Given data:
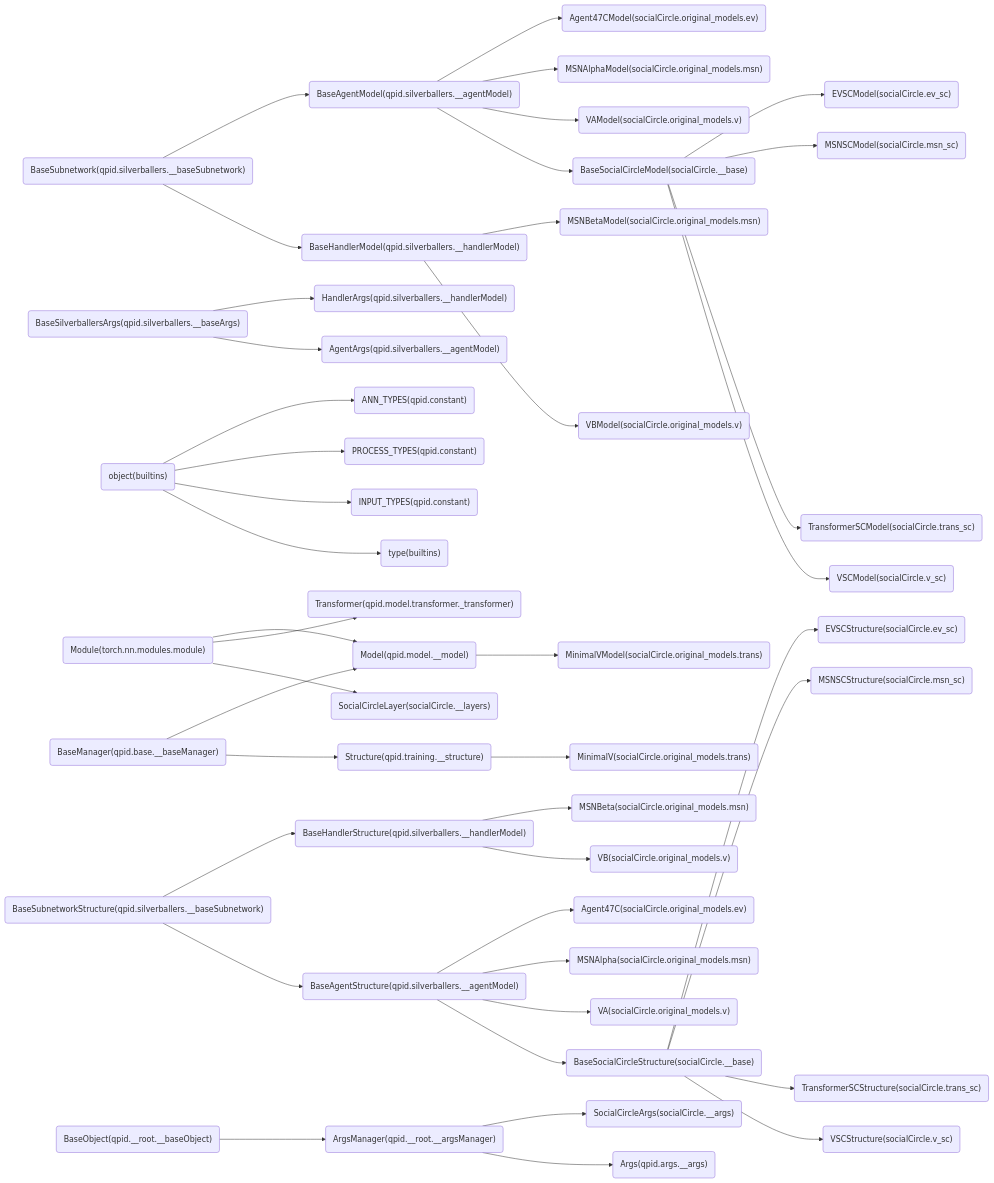
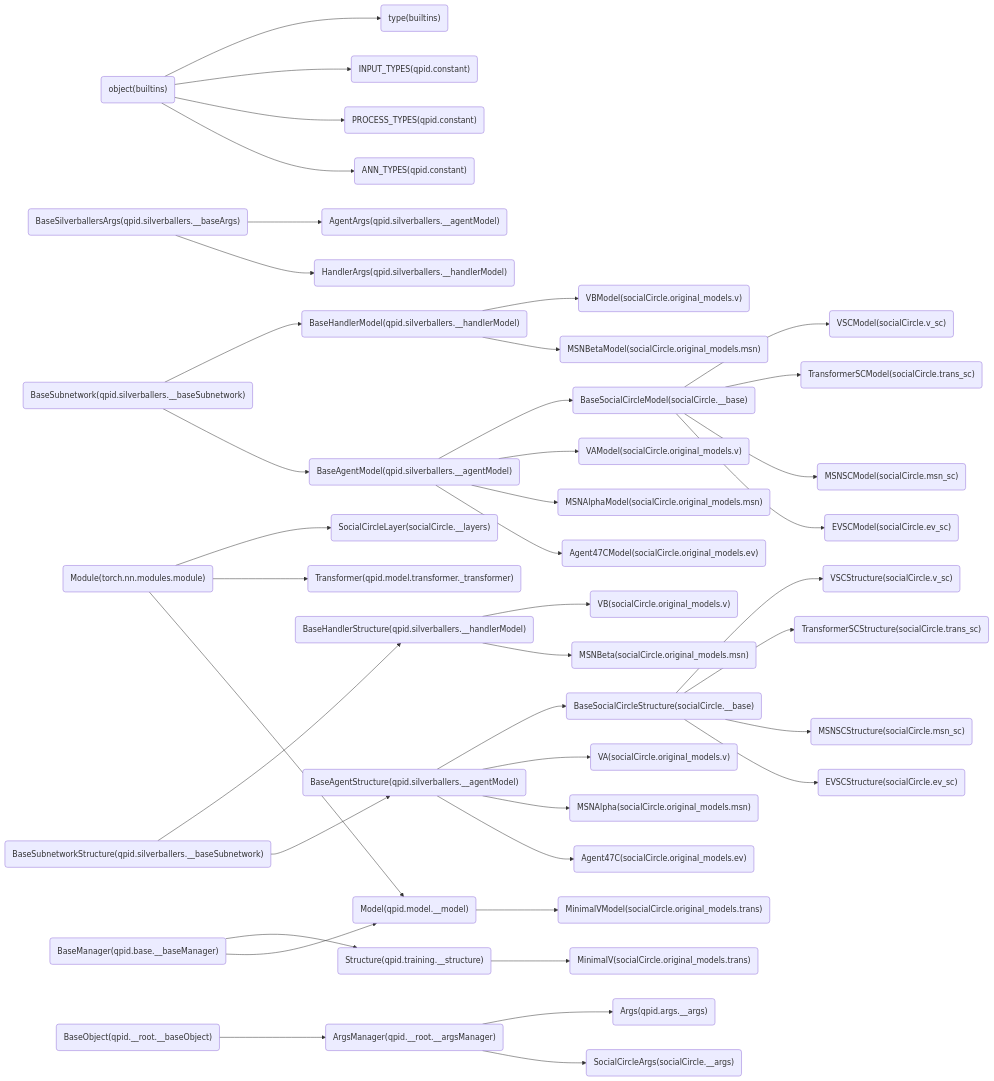
One commit to cocoon2wong/Project-Jocker changed the second of 2 diagrams in classRef.md. Above: the diagram before and after it, drawn with Mermaid. The commit also changed other lines of this file and 3 other files, not shown here.

````diff
--- a/classRef.md
+++ b/classRef.md
@@ -136,43 +136,43 @@
 ```mermaid
     graph LR
         socialCircle.__base_BaseSocialCircleStructure("BaseSocialCircleStructure(socialCircle.__base)") --> socialCircle.v_sc_VSCStructure("VSCStructure(socialCircle.v_sc)")
         builtins_object("object(builtins)") --> builtins_type("type(builtins)")
         socialCircle.__base_BaseSocialCircleModel("BaseSocialCircleModel(socialCircle.__base)") --> socialCircle.v_sc_VSCModel("VSCModel(socialCircle.v_sc)")
         qpid.silverballers.__baseArgs_BaseSilverballersArgs("BaseSilverballersArgs(qpid.silverballers.__baseArgs)") --> qpid.silverballers.__agentModel_AgentArgs("AgentArgs(qpid.silverballers.__agentModel)")
         torch.nn.modules.module_Module("Module(torch.nn.modules.module)") --> socialCircle.__layers_SocialCircleLayer("SocialCircleLayer(socialCircle.__layers)")
         builtins_object("object(builtins)") --> qpid.constant_INPUT_TYPES("INPUT_TYPES(qpid.constant)")
         qpid.silverballers.__agentModel_BaseAgentStructure("BaseAgentStructure(qpid.silverballers.__agentModel)") --> socialCircle.__base_BaseSocialCircleStructure("BaseSocialCircleStructure(socialCircle.__base)")
         qpid.silverballers.__agentModel_BaseAgentModel("BaseAgentModel(qpid.silverballers.__agentModel)") --> socialCircle.__base_BaseSocialCircleModel("BaseSocialCircleModel(socialCircle.__base)")
-        qpid.silverballers.__baseSubnetwork_BaseSubnetworkStructure("BaseSubnetworkStructure(qpid.silverballers.__baseSubnetwork)") --> qpid.silverballers.__agentModel_BaseAgentStructure("BaseAgentStructure(qpid.silverballers.__agentModel)")
         socialCircle.__base_BaseSocialCircleStructure("BaseSocialCircleStructure(socialCircle.__base)") --> socialCircle.trans_sc_TransformerSCStructure("TransformerSCStructure(socialCircle.trans_sc)")
         socialCircle.__base_BaseSocialCircleModel("BaseSocialCircleModel(socialCircle.__base)") --> socialCircle.trans_sc_TransformerSCModel("TransformerSCModel(socialCircle.trans_sc)")
-        qpid.base.__baseManager_BaseManager("BaseManager(qpid.base.__baseManager)") --> qpid.training.__structure_Structure("Structure(qpid.training.__structure)")
-        qpid.__root.__argsManager_ArgsManager("ArgsManager(qpid.__root.__argsManager)") --> qpid.args.__args_Args("Args(qpid.args.__args)")
         builtins_object("object(builtins)") --> qpid.constant_PROCESS_TYPES("PROCESS_TYPES(qpid.constant)")
         qpid.silverballers.__handlerModel_BaseHandlerModel("BaseHandlerModel(qpid.silverballers.__handlerModel)") --> socialCircle.original_models.v_VBModel("VBModel(socialCircle.original_models.v)")
         qpid.silverballers.__handlerModel_BaseHandlerStructure("BaseHandlerStructure(qpid.silverballers.__handlerModel)") --> socialCircle.original_models.v_VB("VB(socialCircle.original_models.v)")
         qpid.silverballers.__baseArgs_BaseSilverballersArgs("BaseSilverballersArgs(qpid.silverballers.__baseArgs)") --> qpid.silverballers.__handlerModel_HandlerArgs("HandlerArgs(qpid.silverballers.__handlerModel)")
         qpid.silverballers.__agentModel_BaseAgentModel("BaseAgentModel(qpid.silverballers.__agentModel)") --> socialCircle.original_models.v_VAModel("VAModel(socialCircle.original_models.v)")
         qpid.silverballers.__agentModel_BaseAgentStructure("BaseAgentStructure(qpid.silverballers.__agentModel)") --> socialCircle.original_models.v_VA("VA(socialCircle.original_models.v)")
         torch.nn.modules.module_Module("Module(torch.nn.modules.module)") --> qpid.model.transformer._transformer_Transformer("Transformer(qpid.model.transformer._transformer)")
         qpid.silverballers.__baseSubnetwork_BaseSubnetworkStructure("BaseSubnetworkStructure(qpid.silverballers.__baseSubnetwork)") --> qpid.silverballers.__handlerModel_BaseHandlerStructure("BaseHandlerStructure(qpid.silverballers.__handlerModel)")
         qpid.silverballers.__baseSubnetwork_BaseSubnetwork("BaseSubnetwork(qpid.silverballers.__baseSubnetwork)") --> qpid.silverballers.__handlerModel_BaseHandlerModel("BaseHandlerModel(qpid.silverballers.__handlerModel)")
+        qpid.silverballers.__baseSubnetwork_BaseSubnetworkStructure("BaseSubnetworkStructure(qpid.silverballers.__baseSubnetwork)") --> qpid.silverballers.__agentModel_BaseAgentStructure("BaseAgentStructure(qpid.silverballers.__agentModel)")
         qpid.silverballers.__baseSubnetwork_BaseSubnetwork("BaseSubnetwork(qpid.silverballers.__baseSubnetwork)") --> qpid.silverballers.__agentModel_BaseAgentModel("BaseAgentModel(qpid.silverballers.__agentModel)")
         builtins_object("object(builtins)") --> qpid.constant_ANN_TYPES("ANN_TYPES(qpid.constant)")
+        qpid.base.__baseManager_BaseManager("BaseManager(qpid.base.__baseManager)") --> qpid.training.__structure_Structure("Structure(qpid.training.__structure)")
+        qpid.__root.__argsManager_ArgsManager("ArgsManager(qpid.__root.__argsManager)") --> qpid.args.__args_Args("Args(qpid.args.__args)")
         torch.nn.modules.module_Module("Module(torch.nn.modules.module)") --> qpid.model.__model_Model("Model(qpid.model.__model)")
         qpid.base.__baseManager_BaseManager("BaseManager(qpid.base.__baseManager)") --> qpid.model.__model_Model("Model(qpid.model.__model)")
         qpid.model.__model_Model("Model(qpid.model.__model)") --> socialCircle.original_models.trans_MinimalVModel("MinimalVModel(socialCircle.original_models.trans)")
         qpid.training.__structure_Structure("Structure(qpid.training.__structure)") --> socialCircle.original_models.trans_MinimalV("MinimalV(socialCircle.original_models.trans)")
         qpid.silverballers.__handlerModel_BaseHandlerModel("BaseHandlerModel(qpid.silverballers.__handlerModel)") --> socialCircle.original_models.msn_MSNBetaModel("MSNBetaModel(socialCircle.original_models.msn)")
         qpid.silverballers.__handlerModel_BaseHandlerStructure("BaseHandlerStructure(qpid.silverballers.__handlerModel)") --> socialCircle.original_models.msn_MSNBeta("MSNBeta(socialCircle.original_models.msn)")
         qpid.silverballers.__agentModel_BaseAgentModel("BaseAgentModel(qpid.silverballers.__agentModel)") --> socialCircle.original_models.msn_MSNAlphaModel("MSNAlphaModel(socialCircle.original_models.msn)")
         qpid.silverballers.__agentModel_BaseAgentStructure("BaseAgentStructure(qpid.silverballers.__agentModel)") --> socialCircle.original_models.msn_MSNAlpha("MSNAlpha(socialCircle.original_models.msn)")
         qpid.silverballers.__agentModel_BaseAgentModel("BaseAgentModel(qpid.silverballers.__agentModel)") --> socialCircle.original_models.ev_Agent47CModel("Agent47CModel(socialCircle.original_models.ev)")
         qpid.silverballers.__agentModel_BaseAgentStructure("BaseAgentStructure(qpid.silverballers.__agentModel)") --> socialCircle.original_models.ev_Agent47C("Agent47C(socialCircle.original_models.ev)")
         socialCircle.__base_BaseSocialCircleStructure("BaseSocialCircleStructure(socialCircle.__base)") --> socialCircle.msn_sc_MSNSCStructure("MSNSCStructure(socialCircle.msn_sc)")
         socialCircle.__base_BaseSocialCircleModel("BaseSocialCircleModel(socialCircle.__base)") --> socialCircle.msn_sc_MSNSCModel("MSNSCModel(socialCircle.msn_sc)")
         socialCircle.__base_BaseSocialCircleStructure("BaseSocialCircleStructure(socialCircle.__base)") --> socialCircle.ev_sc_EVSCStructure("EVSCStructure(socialCircle.ev_sc)")
         socialCircle.__base_BaseSocialCircleModel("BaseSocialCircleModel(socialCircle.__base)") --> socialCircle.ev_sc_EVSCModel("EVSCModel(socialCircle.ev_sc)")
         qpid.__root.__argsManager_ArgsManager("ArgsManager(qpid.__root.__argsManager)") --> socialCircle.__args_SocialCircleArgs("SocialCircleArgs(socialCircle.__args)")
         qpid.__root.__baseObject_BaseObject("BaseObject(qpid.__root.__baseObject)") --> qpid.__root.__argsManager_ArgsManager("ArgsManager(qpid.__root.__argsManager)")
 ```
````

Work to complete:
Across the whole listing, show each line where the word "classRef" occurs.

Reply:
One commit to cocoon2wong/Project-Jocker changed the second of 2 diagrams in classRef.md. Above: the diagram before and after it, drawn with Mermaid. The commit also changed other lines of this file and 3 other files, not shown here.
--- a/classRef.md
+++ b/classRef.md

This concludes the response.